BEGIN SUPPLIED DATA

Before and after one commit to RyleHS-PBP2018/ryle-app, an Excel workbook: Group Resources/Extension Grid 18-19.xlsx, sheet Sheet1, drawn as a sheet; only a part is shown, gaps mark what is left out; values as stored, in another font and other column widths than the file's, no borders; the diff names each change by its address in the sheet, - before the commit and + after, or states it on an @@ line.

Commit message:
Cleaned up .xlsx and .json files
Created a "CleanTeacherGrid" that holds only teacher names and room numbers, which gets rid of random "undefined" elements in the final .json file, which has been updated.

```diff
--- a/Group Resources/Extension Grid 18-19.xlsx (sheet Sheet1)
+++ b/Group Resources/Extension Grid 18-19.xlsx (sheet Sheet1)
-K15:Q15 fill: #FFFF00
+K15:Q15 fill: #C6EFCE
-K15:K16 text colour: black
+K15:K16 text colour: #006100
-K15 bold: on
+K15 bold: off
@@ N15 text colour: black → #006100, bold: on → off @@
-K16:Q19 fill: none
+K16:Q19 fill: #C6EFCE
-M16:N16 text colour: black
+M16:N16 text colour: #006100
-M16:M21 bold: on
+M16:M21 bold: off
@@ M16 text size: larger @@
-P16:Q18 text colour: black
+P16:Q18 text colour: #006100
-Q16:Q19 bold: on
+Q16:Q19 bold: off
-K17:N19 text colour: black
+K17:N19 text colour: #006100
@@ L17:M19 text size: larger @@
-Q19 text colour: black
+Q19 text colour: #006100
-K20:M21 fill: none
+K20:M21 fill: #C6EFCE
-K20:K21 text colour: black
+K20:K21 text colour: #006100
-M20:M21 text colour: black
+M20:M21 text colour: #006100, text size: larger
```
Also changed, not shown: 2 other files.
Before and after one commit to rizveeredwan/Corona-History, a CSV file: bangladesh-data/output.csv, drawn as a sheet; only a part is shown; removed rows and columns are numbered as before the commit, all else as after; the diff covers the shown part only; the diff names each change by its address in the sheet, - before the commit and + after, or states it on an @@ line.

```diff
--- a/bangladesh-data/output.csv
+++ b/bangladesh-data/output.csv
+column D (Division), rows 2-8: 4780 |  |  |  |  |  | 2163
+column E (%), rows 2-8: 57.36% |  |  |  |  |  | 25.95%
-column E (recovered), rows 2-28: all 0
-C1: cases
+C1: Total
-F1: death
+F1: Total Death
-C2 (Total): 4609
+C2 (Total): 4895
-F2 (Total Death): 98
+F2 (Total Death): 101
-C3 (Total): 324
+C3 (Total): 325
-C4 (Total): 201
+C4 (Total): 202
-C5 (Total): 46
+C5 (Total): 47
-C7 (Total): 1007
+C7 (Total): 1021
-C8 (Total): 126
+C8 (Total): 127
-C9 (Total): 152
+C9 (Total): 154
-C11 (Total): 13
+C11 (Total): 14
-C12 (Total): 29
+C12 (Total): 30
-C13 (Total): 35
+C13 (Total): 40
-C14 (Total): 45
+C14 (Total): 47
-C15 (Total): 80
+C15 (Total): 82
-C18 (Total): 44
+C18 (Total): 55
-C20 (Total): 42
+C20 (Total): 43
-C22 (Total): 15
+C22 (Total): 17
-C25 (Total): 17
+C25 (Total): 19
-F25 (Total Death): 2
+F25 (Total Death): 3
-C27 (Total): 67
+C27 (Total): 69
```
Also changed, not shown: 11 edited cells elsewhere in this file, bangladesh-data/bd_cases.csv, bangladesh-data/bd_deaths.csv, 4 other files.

END SUPPLIED DATA

__EXERCISE GOAL__
Where does the string "black" appear in the records above? Show every line that holds it.

__RESPONSE TO THIS TASK__
-K15:K16 text colour: black
@@ N15 text colour: black → #006100, bold: on → off @@
-M16:N16 text colour: black
-P16:Q18 text colour: black
-K17:N19 text colour: black
-Q19 text colour: black
-K20:K21 text colour: black
-M20:M21 text colour: black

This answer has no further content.